(WORK INSTRUCTION) Scan the records for "düğümlerine". Report each line that includes it.
··· THE RECORDS
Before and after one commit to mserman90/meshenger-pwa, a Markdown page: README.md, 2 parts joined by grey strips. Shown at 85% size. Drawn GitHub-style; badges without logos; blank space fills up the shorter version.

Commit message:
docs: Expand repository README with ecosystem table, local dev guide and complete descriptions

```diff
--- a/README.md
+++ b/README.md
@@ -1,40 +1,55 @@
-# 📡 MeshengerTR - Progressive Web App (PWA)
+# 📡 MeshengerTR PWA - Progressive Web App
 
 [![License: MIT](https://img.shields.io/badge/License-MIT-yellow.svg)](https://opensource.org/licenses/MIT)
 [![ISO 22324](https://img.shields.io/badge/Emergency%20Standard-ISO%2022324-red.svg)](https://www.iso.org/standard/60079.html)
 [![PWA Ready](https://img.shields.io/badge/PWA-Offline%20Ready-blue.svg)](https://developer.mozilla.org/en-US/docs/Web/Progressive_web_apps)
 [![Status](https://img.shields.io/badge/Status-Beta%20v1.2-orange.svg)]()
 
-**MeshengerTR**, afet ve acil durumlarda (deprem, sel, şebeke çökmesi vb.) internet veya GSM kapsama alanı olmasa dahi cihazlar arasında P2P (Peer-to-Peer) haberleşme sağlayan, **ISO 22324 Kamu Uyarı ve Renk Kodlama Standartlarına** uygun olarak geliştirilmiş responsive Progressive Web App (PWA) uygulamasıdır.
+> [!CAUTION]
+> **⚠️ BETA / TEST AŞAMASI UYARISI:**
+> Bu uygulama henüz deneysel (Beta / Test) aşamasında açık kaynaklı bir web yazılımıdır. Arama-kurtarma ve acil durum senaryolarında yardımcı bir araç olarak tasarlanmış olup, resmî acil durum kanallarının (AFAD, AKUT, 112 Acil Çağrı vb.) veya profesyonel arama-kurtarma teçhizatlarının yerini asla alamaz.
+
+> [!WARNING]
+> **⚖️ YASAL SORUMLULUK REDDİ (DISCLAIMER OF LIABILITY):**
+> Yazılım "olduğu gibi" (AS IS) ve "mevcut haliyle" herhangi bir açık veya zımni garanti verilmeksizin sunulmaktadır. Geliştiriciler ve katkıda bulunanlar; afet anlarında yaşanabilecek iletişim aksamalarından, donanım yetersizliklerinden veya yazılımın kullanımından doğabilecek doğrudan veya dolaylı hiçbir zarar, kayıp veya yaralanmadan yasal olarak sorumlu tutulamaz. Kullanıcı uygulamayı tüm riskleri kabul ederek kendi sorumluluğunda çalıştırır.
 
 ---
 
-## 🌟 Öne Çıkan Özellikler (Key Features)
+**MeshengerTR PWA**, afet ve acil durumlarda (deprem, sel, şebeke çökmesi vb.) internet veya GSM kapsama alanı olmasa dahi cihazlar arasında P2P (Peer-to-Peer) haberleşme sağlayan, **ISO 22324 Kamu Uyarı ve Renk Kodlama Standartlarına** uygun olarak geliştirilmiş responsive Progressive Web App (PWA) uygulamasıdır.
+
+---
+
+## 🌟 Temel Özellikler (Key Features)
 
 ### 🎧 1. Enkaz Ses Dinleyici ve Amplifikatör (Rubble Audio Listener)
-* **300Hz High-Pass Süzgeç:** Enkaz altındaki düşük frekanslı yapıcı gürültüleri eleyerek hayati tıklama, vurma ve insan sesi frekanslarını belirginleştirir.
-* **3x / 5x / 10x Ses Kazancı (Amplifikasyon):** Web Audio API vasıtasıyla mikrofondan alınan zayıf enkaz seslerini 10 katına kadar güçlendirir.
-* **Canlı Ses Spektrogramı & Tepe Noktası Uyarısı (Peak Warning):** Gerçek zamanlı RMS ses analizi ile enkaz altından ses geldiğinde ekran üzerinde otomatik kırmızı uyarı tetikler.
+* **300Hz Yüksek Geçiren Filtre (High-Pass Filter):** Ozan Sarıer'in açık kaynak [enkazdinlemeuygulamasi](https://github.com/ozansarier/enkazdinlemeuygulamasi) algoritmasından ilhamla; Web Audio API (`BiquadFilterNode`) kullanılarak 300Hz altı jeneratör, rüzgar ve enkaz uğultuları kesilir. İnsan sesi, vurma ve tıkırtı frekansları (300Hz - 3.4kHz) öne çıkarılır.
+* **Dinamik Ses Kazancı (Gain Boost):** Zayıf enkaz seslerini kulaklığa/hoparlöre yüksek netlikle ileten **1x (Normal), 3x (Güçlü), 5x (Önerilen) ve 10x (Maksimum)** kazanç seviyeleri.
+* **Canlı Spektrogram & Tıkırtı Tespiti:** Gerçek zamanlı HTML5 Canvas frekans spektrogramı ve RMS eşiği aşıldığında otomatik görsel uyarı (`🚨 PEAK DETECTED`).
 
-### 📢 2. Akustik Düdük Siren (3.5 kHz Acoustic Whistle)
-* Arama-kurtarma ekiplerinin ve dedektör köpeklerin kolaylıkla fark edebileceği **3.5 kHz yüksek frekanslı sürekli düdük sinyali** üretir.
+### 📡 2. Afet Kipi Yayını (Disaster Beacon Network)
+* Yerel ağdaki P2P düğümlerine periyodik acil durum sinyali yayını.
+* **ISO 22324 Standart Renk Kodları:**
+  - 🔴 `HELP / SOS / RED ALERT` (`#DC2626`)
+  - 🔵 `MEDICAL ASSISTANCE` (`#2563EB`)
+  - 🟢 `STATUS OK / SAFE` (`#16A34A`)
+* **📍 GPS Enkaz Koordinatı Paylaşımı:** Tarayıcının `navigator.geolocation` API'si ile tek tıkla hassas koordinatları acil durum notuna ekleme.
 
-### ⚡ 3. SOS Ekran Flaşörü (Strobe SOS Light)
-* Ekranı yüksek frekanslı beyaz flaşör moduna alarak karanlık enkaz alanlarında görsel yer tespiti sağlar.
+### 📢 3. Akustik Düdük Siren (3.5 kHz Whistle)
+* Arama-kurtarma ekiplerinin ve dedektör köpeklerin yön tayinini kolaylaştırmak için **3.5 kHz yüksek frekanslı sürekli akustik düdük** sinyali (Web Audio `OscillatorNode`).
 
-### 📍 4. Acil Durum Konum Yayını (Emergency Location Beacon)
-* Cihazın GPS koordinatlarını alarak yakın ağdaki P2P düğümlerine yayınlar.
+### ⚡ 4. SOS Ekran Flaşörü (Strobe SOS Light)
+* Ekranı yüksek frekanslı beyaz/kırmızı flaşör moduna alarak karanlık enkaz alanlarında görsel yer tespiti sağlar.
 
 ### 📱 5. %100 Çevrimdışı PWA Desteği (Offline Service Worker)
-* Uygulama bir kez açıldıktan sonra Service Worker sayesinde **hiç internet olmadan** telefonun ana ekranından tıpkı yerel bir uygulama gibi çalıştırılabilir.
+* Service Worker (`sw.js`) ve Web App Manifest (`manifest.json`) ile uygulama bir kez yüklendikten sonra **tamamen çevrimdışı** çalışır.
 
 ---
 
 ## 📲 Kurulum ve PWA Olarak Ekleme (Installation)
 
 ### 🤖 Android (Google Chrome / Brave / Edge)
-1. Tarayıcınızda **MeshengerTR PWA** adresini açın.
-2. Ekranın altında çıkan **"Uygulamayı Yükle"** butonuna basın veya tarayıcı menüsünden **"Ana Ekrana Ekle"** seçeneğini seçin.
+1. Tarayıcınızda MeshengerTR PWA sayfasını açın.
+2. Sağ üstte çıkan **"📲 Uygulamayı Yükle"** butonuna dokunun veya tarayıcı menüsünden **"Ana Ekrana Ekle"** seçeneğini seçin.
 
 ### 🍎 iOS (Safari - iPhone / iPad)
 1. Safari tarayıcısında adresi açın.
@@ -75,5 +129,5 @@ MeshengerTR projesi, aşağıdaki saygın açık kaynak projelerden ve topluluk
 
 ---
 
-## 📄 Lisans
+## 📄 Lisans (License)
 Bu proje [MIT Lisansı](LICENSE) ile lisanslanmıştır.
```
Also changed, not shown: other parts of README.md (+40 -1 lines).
······
(EXERCISE SOLUTION)
+* Yerel ağdaki P2P düğümlerine periyodik acil durum sinyali yayını.
-* Cihazın GPS koordinatlarını alarak yakın ağdaki P2P düğümlerine yayınlar.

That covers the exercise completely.